I believe in what I believe and I believe it can be found in the God of the Old and New Testament because no other religion is so heavily supported by historical facts and no other religion has impacted my life in such real ways. I see God working in my life and I see how God worked in other people’s lives through the Bible and through their own personal testimonies. The places/events the Bible talks about are real; Christ was really crucified. Eyewitnesses saw it and made records of it. And they saw him rise as well.

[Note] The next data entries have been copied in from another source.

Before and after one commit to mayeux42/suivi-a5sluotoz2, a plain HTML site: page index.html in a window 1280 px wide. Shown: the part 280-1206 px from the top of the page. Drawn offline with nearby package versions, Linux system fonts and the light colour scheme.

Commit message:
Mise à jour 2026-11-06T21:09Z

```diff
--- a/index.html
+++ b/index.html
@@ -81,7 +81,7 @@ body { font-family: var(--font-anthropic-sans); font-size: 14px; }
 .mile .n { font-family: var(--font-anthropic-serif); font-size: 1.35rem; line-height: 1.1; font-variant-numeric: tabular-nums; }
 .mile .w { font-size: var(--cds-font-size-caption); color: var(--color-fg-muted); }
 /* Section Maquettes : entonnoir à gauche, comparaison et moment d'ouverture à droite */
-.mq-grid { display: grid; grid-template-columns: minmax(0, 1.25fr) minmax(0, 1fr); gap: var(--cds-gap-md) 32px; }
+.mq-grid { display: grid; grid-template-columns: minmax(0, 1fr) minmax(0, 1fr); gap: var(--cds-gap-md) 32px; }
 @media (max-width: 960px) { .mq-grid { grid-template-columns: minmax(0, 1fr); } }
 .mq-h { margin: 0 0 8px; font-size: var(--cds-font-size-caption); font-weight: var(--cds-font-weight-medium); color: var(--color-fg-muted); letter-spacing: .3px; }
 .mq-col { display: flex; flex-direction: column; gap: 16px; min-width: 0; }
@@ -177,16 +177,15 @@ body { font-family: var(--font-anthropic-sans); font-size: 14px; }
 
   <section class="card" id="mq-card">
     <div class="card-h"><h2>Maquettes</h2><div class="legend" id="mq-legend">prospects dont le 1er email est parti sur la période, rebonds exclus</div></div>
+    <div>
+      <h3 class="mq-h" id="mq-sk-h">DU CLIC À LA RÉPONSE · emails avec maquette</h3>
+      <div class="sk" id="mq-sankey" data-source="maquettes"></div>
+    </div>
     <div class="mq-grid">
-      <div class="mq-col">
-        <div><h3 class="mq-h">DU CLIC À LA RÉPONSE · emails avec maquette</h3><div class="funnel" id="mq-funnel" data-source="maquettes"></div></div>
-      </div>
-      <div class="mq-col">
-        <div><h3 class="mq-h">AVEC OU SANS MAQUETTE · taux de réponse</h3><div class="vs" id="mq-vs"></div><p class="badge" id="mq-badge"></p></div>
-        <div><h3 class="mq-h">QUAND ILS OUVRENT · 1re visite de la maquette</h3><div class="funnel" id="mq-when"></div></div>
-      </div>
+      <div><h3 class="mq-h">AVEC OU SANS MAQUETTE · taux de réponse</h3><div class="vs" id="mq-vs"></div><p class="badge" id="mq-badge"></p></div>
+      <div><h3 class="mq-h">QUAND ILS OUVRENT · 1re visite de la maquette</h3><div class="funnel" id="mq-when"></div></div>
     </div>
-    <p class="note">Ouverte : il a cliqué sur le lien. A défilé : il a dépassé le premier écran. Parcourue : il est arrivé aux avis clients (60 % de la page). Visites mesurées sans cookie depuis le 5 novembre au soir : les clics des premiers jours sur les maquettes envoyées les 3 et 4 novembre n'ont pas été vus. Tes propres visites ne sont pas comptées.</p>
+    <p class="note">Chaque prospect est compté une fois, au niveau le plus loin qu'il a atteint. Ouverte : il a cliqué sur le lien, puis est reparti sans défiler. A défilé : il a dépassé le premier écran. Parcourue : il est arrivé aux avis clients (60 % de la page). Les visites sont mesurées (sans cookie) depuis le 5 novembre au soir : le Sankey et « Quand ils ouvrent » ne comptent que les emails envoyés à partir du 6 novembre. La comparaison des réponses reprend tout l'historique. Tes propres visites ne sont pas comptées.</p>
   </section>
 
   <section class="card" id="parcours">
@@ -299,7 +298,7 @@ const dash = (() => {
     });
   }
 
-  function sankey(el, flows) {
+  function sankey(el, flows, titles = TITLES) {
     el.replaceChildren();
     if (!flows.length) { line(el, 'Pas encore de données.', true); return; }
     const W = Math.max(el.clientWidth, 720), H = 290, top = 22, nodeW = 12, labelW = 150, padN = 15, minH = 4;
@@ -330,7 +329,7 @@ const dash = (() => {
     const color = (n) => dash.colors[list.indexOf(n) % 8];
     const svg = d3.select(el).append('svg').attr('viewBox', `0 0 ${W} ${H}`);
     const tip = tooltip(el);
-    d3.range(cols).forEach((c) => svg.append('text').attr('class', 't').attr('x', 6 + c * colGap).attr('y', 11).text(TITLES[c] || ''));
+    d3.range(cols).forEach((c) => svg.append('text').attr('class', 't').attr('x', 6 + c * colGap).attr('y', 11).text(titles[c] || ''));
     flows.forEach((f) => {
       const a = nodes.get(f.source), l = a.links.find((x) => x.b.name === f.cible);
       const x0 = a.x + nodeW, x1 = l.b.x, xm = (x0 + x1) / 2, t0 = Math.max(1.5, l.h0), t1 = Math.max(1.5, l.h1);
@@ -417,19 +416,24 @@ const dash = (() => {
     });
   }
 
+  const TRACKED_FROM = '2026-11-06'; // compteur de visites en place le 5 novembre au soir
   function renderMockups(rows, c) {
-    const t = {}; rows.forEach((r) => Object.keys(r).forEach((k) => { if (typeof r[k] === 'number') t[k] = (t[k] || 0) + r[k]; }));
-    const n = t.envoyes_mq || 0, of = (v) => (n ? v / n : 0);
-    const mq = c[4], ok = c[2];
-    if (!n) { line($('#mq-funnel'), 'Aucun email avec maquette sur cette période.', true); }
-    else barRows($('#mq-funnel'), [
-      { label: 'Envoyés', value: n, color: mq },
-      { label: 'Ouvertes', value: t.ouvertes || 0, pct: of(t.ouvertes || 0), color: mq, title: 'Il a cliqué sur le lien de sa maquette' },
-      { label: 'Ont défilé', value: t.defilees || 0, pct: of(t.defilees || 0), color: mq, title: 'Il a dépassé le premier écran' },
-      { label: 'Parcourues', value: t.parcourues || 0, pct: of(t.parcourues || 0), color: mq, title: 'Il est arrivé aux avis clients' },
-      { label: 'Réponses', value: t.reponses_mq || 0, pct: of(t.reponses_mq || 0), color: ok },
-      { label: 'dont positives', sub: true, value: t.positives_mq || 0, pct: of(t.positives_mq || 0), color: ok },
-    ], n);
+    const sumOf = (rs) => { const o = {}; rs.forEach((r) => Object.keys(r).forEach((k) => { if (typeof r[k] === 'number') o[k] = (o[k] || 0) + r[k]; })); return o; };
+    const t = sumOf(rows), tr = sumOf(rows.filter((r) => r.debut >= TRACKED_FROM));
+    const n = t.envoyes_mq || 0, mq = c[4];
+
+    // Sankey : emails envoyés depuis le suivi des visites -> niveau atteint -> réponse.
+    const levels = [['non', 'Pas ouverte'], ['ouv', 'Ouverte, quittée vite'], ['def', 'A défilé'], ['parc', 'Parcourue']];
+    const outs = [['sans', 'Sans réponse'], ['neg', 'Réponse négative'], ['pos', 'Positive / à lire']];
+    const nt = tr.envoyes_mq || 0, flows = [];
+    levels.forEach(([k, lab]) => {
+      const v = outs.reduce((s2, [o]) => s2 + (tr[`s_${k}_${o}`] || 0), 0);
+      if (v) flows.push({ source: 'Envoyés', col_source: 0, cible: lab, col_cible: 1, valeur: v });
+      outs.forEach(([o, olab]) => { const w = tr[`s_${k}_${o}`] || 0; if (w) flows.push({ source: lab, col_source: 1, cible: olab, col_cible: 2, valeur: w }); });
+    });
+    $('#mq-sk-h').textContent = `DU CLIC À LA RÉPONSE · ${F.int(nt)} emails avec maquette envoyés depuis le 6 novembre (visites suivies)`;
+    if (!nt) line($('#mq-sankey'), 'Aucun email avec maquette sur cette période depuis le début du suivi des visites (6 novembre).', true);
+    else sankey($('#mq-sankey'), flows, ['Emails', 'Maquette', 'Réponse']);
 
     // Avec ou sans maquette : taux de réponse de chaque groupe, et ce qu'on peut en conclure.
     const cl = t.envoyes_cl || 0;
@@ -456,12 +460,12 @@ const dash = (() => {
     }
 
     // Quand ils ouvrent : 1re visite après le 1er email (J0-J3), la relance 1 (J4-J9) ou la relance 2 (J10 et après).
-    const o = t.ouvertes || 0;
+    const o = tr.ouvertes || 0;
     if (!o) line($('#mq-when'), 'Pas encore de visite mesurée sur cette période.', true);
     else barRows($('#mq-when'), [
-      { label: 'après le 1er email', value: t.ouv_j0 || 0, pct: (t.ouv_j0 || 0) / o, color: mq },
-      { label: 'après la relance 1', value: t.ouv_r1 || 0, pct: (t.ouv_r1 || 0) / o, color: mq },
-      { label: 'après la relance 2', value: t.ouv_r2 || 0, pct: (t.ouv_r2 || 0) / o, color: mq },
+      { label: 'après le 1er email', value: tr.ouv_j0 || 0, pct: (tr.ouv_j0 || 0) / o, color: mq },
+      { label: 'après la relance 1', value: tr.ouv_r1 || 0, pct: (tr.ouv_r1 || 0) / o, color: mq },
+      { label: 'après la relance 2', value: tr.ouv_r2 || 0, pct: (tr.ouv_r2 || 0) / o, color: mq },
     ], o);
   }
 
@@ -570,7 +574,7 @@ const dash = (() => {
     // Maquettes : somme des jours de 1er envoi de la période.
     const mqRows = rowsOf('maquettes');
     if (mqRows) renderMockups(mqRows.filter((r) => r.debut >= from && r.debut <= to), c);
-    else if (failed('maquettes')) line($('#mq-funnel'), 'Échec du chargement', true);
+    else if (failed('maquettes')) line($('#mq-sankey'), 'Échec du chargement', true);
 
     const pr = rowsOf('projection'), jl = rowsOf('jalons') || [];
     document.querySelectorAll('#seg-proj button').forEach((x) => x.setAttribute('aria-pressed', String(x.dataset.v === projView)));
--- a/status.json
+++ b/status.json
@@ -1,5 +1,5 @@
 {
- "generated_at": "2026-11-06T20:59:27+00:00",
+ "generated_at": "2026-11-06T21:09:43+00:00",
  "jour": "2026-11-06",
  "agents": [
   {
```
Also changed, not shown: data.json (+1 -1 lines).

Religions make their own beliefs and assumptions from the truth. Atheists seem to ignore certain bits history and mathematical fact. The Jewish refuse to see Jesus as nothing more than a teacher. Mormons and Muslims recognize Jesus’ existence, but choose to focus their beliefs elsewhere. Even some Christian religions emphasize certain ideas or practices over others. But people can be fickle. They can change their minds, their beliefs to custom-fit their lives comfortably. God’s not fickle and His Word is never changing. God did not come to earth to create another religion, but to bridge the gap created by our sin – it’s all our doing that created all of this religiosity and rules. What’s important is not to build our own belief system, but to seek the truth because there’s so much to it than getting a sense of purpose or security – you’ll get that, of course, but also so much more.
If you feel ill about ‘religion,’ you have a right to be. There is no truth in religious customs or practices. Idols and rituals hold no true power. And if we try to do things solely on our power, we will fail. Maybe you feel like you've searched you're soul, and that in your mind you're satisfied with your conclusions. But I say never close your mind. This is not something to be lazy about or blind to. Do not rest on your laurels and your current beliefs and/or disbeliefs – just because it may have worked in the past, it does not mean it will sustain in every case you come across. I have my own conclusions, but I will never stop seeking and I will never stop learning… not if I can help it. All I’m asking you is to do the same. Never turn the focus on yourself; always looks at the bigger picture. Never stop learning; never be satisfied with what you know. As long as you are alive, you are not done living yet – you have a responsibility to seek the truth. In the meantime try to at least ask yourself these questions: Is your version of the truth actually true if you’re not seeing the whole picture? Is a life lived not knowing the whole truth a life worth living? Is it worth searching a lifetime if you possibly have an eternity to gain?